Focus moves to divisive issues of health and pensions
Obama has given priority to the moral imperative of covering more people. Romney says costs must be brought under control before coverage can be extended.
Up to 45 million additional people would be covered under Obamacare, mainly by expanding Medicaid – government insurance for the poor and disabled – to those with an income 138 per cent of the poverty level or less. Everyone over 138 per cent will be required to purchase healthcare insurance or pay a fine. It is this “individual mandate” – deemed a tax by the Supreme Court – that Republicans hate most about Obamacare.
Obamacare also attempts to control costs by paying healthcare providers less for services and by decreasing utilisation. One major concern, emphasised by Romney in his criticism of Obamacare, is that providers will refuse to treat Medicare and Medicaid patients if reimbursement is inadequate.

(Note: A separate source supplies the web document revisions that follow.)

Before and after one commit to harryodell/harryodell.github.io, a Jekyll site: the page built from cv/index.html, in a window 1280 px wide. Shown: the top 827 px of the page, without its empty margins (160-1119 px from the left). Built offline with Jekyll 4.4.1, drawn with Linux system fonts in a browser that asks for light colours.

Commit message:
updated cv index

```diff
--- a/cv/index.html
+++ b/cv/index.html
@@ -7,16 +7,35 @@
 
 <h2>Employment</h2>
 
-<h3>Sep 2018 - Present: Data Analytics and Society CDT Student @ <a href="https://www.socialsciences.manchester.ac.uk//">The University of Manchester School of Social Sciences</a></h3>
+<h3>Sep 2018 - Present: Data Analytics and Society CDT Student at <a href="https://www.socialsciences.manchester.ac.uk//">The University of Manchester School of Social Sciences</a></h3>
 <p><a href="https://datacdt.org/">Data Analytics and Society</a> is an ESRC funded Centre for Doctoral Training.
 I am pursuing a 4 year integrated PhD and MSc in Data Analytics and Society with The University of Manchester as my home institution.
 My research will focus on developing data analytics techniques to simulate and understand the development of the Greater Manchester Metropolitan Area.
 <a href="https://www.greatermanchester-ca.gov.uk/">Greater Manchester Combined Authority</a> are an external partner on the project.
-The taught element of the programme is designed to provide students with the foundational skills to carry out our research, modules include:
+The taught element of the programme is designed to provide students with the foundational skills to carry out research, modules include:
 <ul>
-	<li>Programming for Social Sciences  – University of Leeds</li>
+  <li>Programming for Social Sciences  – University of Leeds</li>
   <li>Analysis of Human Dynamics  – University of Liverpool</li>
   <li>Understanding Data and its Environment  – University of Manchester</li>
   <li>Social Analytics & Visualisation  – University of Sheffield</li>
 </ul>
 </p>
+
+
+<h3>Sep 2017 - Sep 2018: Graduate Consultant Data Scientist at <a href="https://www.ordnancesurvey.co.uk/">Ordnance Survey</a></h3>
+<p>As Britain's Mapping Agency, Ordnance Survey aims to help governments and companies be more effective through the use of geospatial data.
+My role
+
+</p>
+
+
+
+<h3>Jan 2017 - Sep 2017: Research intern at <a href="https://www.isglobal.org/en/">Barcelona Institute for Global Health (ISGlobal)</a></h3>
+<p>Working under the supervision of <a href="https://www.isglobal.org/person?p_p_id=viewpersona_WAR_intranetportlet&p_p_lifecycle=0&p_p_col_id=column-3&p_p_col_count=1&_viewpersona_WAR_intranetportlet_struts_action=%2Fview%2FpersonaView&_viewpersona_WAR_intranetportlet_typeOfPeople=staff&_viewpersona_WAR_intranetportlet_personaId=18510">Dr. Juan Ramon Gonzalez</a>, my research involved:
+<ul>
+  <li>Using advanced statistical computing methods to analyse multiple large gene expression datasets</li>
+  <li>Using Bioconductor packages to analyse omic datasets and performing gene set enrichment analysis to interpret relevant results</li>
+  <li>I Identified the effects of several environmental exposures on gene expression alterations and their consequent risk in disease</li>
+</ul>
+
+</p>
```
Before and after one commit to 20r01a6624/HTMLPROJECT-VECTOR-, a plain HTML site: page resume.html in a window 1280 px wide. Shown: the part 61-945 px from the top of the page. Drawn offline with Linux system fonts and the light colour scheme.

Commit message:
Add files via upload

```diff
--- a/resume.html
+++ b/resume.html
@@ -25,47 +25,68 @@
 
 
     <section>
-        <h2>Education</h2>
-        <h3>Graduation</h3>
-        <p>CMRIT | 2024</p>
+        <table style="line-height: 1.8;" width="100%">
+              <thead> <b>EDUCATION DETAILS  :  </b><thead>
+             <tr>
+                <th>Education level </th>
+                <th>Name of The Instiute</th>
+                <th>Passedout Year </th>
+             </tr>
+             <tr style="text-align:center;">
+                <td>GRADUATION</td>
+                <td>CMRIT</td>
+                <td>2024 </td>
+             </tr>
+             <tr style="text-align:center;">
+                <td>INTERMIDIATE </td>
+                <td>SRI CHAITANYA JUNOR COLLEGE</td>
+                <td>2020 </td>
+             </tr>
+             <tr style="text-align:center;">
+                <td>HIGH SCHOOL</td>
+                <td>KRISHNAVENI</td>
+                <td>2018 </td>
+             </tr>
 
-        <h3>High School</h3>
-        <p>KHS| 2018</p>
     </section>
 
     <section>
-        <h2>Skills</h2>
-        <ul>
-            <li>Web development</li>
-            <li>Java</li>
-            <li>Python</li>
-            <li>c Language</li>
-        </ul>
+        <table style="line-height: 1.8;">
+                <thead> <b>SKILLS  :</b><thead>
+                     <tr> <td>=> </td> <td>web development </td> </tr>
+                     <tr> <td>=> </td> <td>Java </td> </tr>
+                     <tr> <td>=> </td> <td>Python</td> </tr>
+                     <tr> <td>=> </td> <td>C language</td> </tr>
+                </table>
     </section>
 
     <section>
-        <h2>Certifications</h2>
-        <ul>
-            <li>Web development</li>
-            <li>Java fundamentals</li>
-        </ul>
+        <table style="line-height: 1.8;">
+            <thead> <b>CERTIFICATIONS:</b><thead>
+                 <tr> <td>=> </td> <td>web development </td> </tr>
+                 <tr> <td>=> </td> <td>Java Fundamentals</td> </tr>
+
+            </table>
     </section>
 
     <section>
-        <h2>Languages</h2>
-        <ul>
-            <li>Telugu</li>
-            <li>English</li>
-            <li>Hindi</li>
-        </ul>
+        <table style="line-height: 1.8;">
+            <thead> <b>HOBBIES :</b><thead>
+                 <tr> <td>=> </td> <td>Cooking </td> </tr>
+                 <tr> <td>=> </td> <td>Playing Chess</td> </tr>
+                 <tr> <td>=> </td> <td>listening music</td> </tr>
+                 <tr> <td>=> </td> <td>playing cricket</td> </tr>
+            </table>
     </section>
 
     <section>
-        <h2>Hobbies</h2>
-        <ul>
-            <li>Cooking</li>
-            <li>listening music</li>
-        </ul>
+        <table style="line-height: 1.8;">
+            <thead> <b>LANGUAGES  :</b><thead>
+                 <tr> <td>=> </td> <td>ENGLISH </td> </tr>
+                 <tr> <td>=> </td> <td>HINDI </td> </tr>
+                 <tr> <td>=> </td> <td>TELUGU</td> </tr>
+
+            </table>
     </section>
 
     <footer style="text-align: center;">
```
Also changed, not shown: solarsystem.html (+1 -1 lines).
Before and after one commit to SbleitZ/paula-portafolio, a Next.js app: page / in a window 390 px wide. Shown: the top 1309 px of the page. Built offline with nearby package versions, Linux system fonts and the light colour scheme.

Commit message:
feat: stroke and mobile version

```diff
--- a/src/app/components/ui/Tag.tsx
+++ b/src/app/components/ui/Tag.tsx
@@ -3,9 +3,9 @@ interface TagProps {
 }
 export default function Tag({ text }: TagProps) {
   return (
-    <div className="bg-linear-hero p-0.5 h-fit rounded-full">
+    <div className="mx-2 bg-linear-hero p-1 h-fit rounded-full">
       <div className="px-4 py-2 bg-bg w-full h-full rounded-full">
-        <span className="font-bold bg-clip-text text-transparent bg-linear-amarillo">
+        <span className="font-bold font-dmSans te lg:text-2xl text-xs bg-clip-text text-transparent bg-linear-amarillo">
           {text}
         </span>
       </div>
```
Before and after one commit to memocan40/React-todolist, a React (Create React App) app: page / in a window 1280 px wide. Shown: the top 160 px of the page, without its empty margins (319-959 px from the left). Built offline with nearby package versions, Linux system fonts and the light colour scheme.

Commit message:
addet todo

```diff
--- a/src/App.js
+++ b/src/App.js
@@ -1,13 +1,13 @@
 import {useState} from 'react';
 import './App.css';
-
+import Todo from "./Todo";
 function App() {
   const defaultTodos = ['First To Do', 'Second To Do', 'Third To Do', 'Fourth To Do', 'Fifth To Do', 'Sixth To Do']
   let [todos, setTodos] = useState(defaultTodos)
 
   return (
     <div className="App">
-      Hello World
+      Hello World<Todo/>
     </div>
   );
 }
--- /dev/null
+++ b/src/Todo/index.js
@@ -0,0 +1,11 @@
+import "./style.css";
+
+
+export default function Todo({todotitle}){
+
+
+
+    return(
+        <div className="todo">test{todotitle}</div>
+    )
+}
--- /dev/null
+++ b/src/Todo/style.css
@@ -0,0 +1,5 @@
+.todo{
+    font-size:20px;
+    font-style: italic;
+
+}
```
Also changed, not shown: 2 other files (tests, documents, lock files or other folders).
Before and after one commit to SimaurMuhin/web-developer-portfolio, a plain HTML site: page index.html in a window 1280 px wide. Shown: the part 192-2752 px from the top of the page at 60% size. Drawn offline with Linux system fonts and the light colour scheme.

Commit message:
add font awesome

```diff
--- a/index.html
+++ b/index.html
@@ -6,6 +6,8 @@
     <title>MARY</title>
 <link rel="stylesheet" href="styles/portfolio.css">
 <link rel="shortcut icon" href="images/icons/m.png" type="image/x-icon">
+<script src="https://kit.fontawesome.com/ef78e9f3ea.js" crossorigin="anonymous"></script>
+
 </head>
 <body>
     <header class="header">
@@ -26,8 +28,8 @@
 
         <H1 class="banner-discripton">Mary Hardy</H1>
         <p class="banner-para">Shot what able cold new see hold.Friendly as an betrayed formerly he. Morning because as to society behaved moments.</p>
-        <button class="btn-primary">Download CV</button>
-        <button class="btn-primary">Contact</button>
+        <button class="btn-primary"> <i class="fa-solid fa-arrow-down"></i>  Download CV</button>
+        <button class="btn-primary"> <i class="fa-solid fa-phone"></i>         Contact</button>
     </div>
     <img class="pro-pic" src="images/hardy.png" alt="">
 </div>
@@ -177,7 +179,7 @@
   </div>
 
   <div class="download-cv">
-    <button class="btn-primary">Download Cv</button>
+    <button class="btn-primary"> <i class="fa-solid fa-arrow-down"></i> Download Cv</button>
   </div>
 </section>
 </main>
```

“The US system does many more MRIs, CAT scans and surgeries than other countries, because we have a fee-for-service reimbursement system that incentivises doctors and hospitals incentives to do more,” said Dr Karpf.
Europeans have a different attitude towards end-of-life care, Dr Karpf added. “They understand that death is not optional, whereas in the US the fee-for-service system drives continuing care. Europeans wouldn’t do heart surgery on a 92-year-old.”
Dr Karpf has a lifetime’s experience in oncology, internal medicine and public health. The only option for the future, he said, is to “minimise the amount of services provided but maximise outcomes”. This will be done, he predicted, through more efficient “bundling”, “longitudinal care” and “capitation” or grouped billing systems.
He cited the healthcare company Kaiser Permanente, which cares for four million people in California, as “the direction this country will go under Obamacare, and eventually under the Republicans.”
In the system Dr Karph envisages, companies such as Kaiser will receive set fees per patient each year, and will lose money if inefficient. Patients will be able to compare mortality and complications rates in competing systems, incentivising providers not to skimp on quality. “It requires a cultural change, and will take decades, not years,” he said.
Democrats want to maintain Medicare benefits, regardless of rising costs, while Republicans are determined to limit those costs to a defined level. Romney-Ryan would give Medicare patients the option of purchasing alternative, private plans with government vouchers. Vice-president Biden has labelled it “voucher care”. Because “voucher” has a negative connotation, Republicans have begun calling it “premium support” instead.
Far less attention has been paid to Medicaid – where policies are radically different – probably because the poor are a less vocal voting group than senior citizens. Ryan has proposed cutting $810 billion (€626 billion) from Medicaid over a decade, while Obamacare would increase the Medicaid budget by $642 billion (€497 billion) for the same period.
The Supreme Court’s ruling that states cannot be forced to expand Medicaid coverage is a serious threat to Obamacare. Some governors, such as Jerry Brown in California, say they’ll find a way regardless of their finances. “No way,” said Texas governor Rick Perry. More than a dozen talk of opting out.